tl;dr Collect feedback from your customers; always plan what to do next; think about the user interface before you start writing code; discuss with your team your current work often; test what you have done.
Many developers encounter a variety of difficulties when they have to work on new features. From things like: "how exactly should I start?" to more complex issues, for example, in the middle of a development, they notice that everything they have done is wrong and that it is necessary to start over. Therefore, I have decided to share information about my workflow and how I usually get things done.
Some time ago I heard about Lotus. A fresh Ruby framework for building web applications. It is created from stand-alone parts which are shipped as separated gems. This means that I am able to pick only the essential components for my project. The source code can be found on github.
Regular expressions are widely used in the daily work of developers. For example, I can use the gsub method when I want to replace all the vowels in a given string with the underscore symbol:
"here will be dragons".gsub(/([aeiouy])/, "_") => "h_r_ w_ll b_ dr_g_ns"
The question is how to wrap each matched vowel with the underscore. The first solution is to use the back-reference in a replacement argument:
Not everybody knows that apart from the simplest
console.log() used for logging, the Console object has a couple of other equally useful function.

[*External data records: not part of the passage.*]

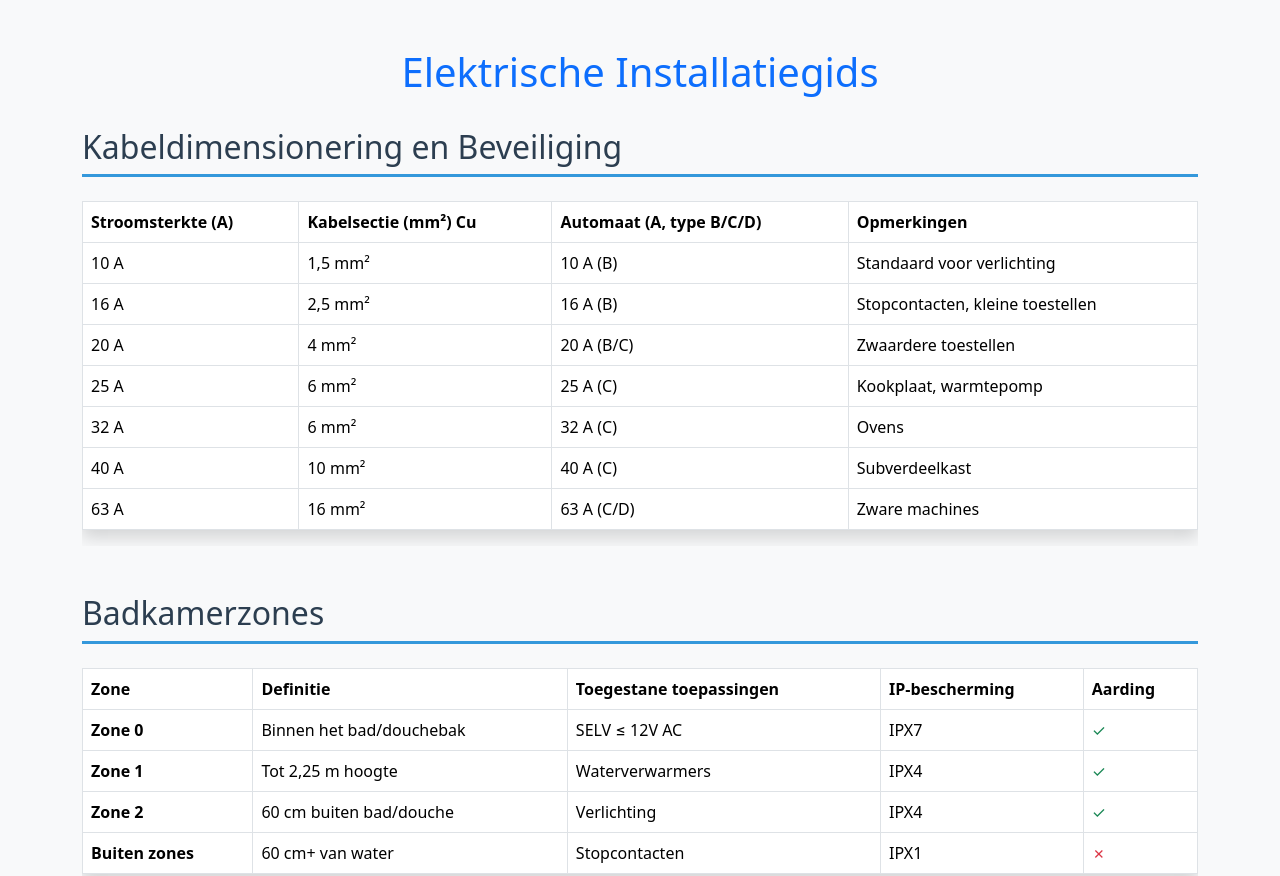
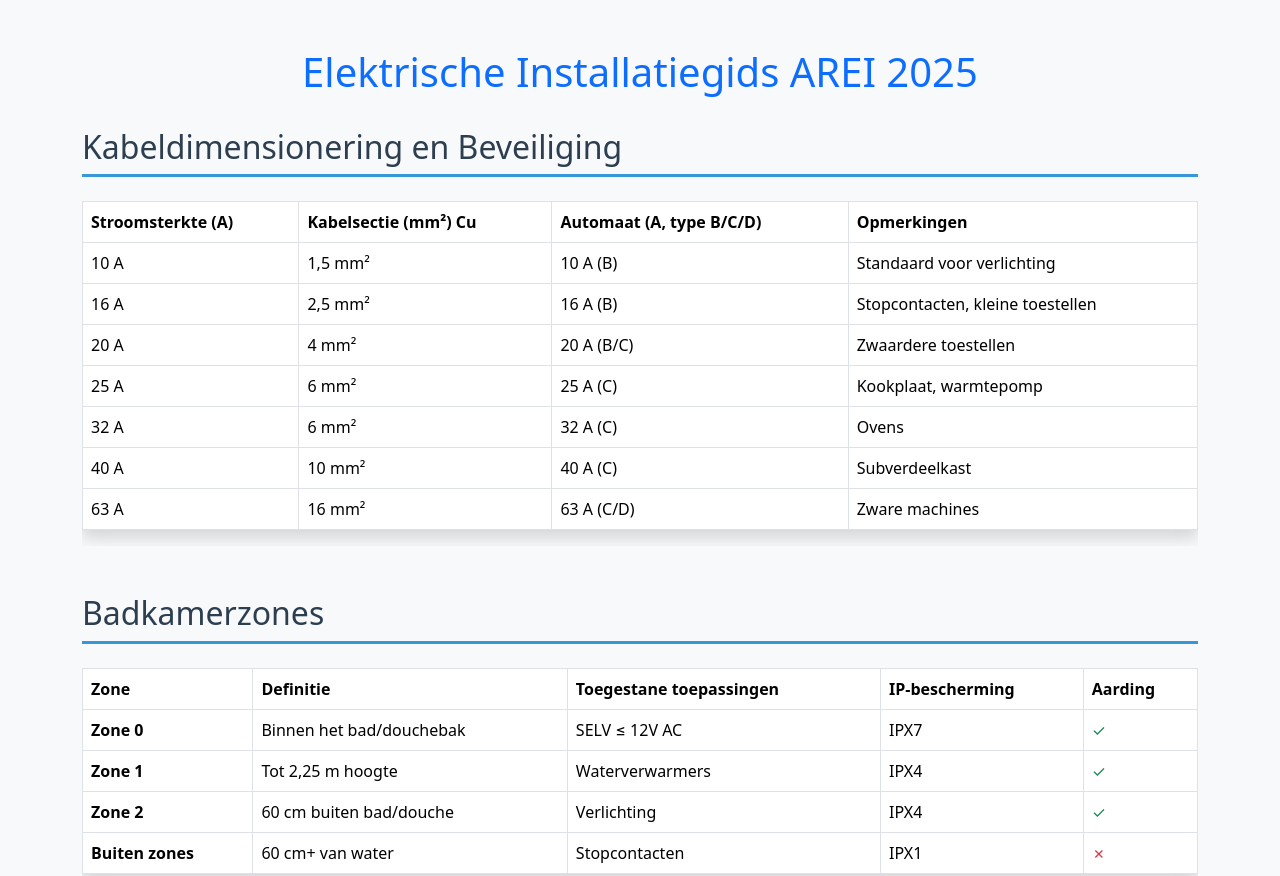
Before and after one commit to joostdb/elektriciteit, a plain HTML site: page index.html in a window 1280 px wide. Shown: the top 876 px of the page. Drawn offline with nearby package versions, Linux system fonts and the light colour scheme.

Commit message:
Update index.html

```diff
--- a/index.html
+++ b/index.html
@@ -27,7 +27,7 @@
 </head>
 <body class="bg-light">
     <div class="container py-5">
-        <h1 class="mb-4 text-center text-primary">Elektrische Installatiegids</h1>
+        <h1 class="mb-4 text-center text-primary">Elektrische Installatiegids AREI 2025</h1>
 
         <h2>Kabeldimensionering en Beveiliging</h2>
         <div class="table-responsive mb-5">
```
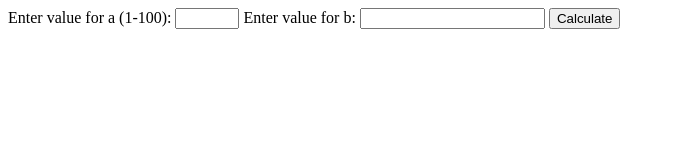
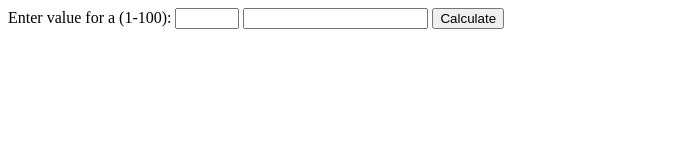
Before and after one commit to shivaganesh-v16/shivganesh_profile, a plain HTML site: page index.html in a window 1280 px wide. Shown: the whole page, without its empty margins (0-675 px from the left). Drawn offline with nearby package versions, Linux system fonts and the light colour scheme.

Commit message:
first change

```diff
--- a/index.html
+++ b/index.html
@@ -9,7 +9,7 @@
     <label for="inputA">Enter value for a (1-100):</label>
     <input type="number" id="inputA" ng-model="a" min="1" max="100" required>
 
-    <label for="inputB">Enter value for b:</label>
+    <!-- <label for="inputB">Enter value for b:</label> -->
     <input type="number" id="inputB" ng-model="b" required>
 
     <button type="submit" ng-click="calculate()">Calculate</button>
```
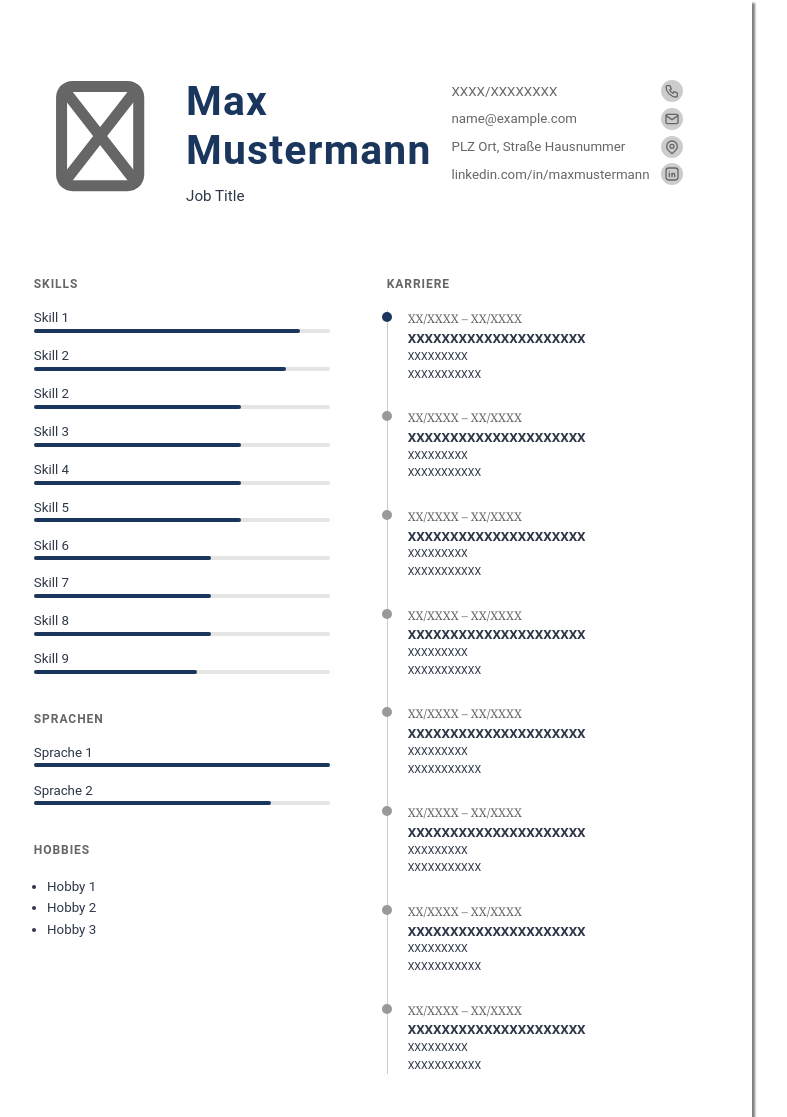
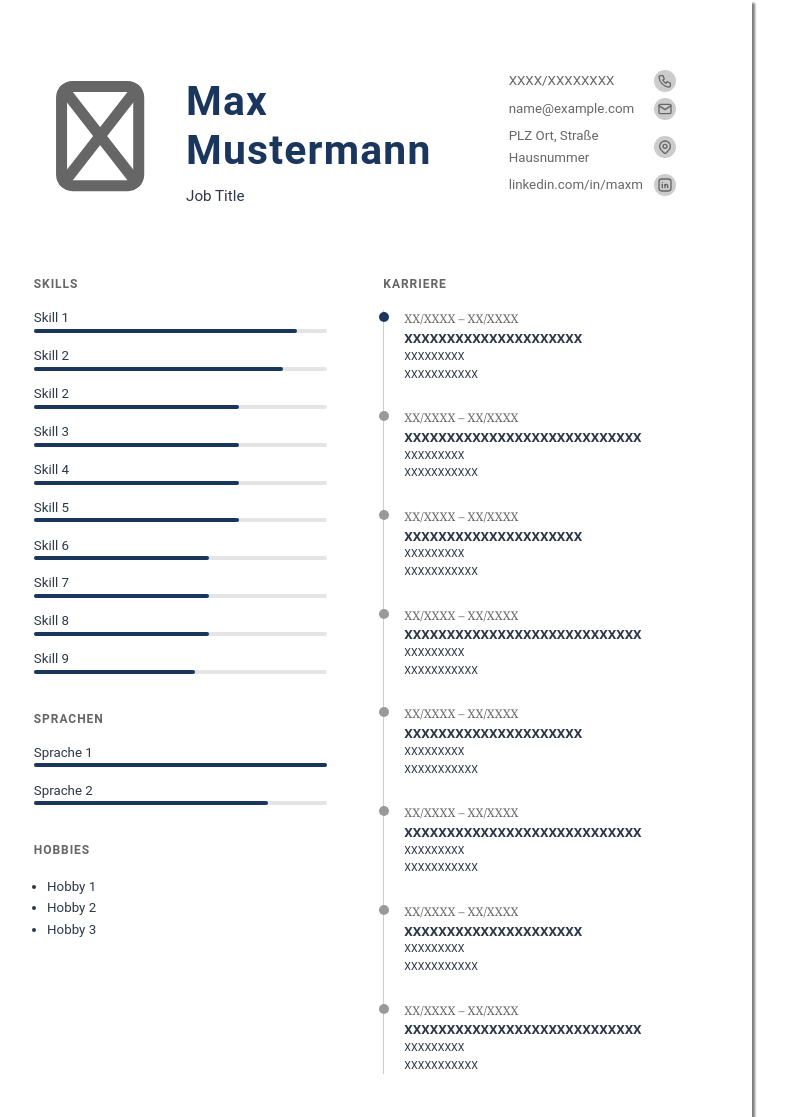
Before and after one commit to codePenta/DigitalResume, a website: page index.html in a window 1280 px wide. Shown: the part 6-1123 px from the top of the page, without its empty margins (285-1072 px from the left). Drawn offline with Linux system fonts and the light colour scheme.

Commit message:
chore(index.html): Changed the titles of the timeline because the result is easier on the eyes

```diff
--- a/index.html
+++ b/index.html
@@ -107,7 +107,7 @@
 						</span>
 					</div>
 					<div class="contact-item">
-						<div id="linkedin">linkedin.com/in/maxmustermann</div>
+						<div id="linkedin">linkedin.com/in/maxm</div>
 						<span class="icon-badge">
 							<svg
 								class="icon"
@@ -253,7 +253,7 @@
 
 							<li class="timeline-item">
 								<time class="timeline-date">XX/XXXX – XX/XXXX</time>
-								<p class="timeline-title">XXXXXXXXXXXXXXXXXXXXX</p>
+								<p class="timeline-title">XXXXXXXXXXXXXXXXXXXXXXXXXXXX</p>
 								<p class="timeline-org">XXXXXXXXX</p>
 								<p class="timeline-description">XXXXXXXXXXX</p>
 							</li>
@@ -267,7 +267,7 @@
 
 							<li class="timeline-item">
 								<time class="timeline-date">XX/XXXX – XX/XXXX</time>
-								<p class="timeline-title">XXXXXXXXXXXXXXXXXXXXX</p>
+								<p class="timeline-title">XXXXXXXXXXXXXXXXXXXXXXXXXXXX</p>
 								<p class="timeline-org">XXXXXXXXX</p>
 								<p class="timeline-description">XXXXXXXXXXX</p>
 							</li>
@@ -281,7 +281,7 @@
 
 							<li class="timeline-item">
 								<time class="timeline-date">XX/XXXX – XX/XXXX</time>
-								<p class="timeline-title">XXXXXXXXXXXXXXXXXXXXX</p>
+								<p class="timeline-title">XXXXXXXXXXXXXXXXXXXXXXXXXXXX</p>
 								<p class="timeline-org">XXXXXXXXX</p>
 								<p class="timeline-description">XXXXXXXXXXX</p>
 							</li>
@@ -294,7 +294,7 @@
 							</li>
 							<li class="timeline-item">
 								<time class="timeline-date">XX/XXXX – XX/XXXX</time>
-								<p class="timeline-title">XXXXXXXXXXXXXXXXXXXXX</p>
+								<p class="timeline-title">XXXXXXXXXXXXXXXXXXXXXXXXXXXX</p>
 								<p class="timeline-org">XXXXXXXXX</p>
 								<p class="timeline-description">XXXXXXXXXXX</p>
 							</li>
```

I have chosen and described the 5 most interesting but unpopular methods, which can be successfully utilized in everyday work.
Due to the fact that in September we finished transferring Shelly Cloud from Twitter Bootstrap (from version 2.3.2) to the styles developed by us and based on the Inuit framework, I wanted to share the experience that we've gained doing this.
The following article has been prepared based on AngularJS and ngAnimate version 1.2.12, so the provided code examples may not work properly with older or newer versions of these libraries.
Take a look at your
vendor/assets directory. How old are the libraries there?
How often do you remember to check for new versions? There could be some
serious bugs discovered and fixed, maybe even security issues resolved.
Most of the developers are creatures of habit. Once they get comfortable with an editor, a set of shortcuts or a terminal setup they tend to stick to it for a long time. In this post I will show how to share and keep application configs and so called dotfiles in sync across machines. It's very useful when you have a desktop at the office and a laptop at home.
To accomplish that we are going to use a simple tool called mackup and Dropbox. Mackup keeps your application settings in sync using Dropbox as a storage. It can be installed using homebrew or downloaded as a script, we will do the latter because we want to modify this script later on.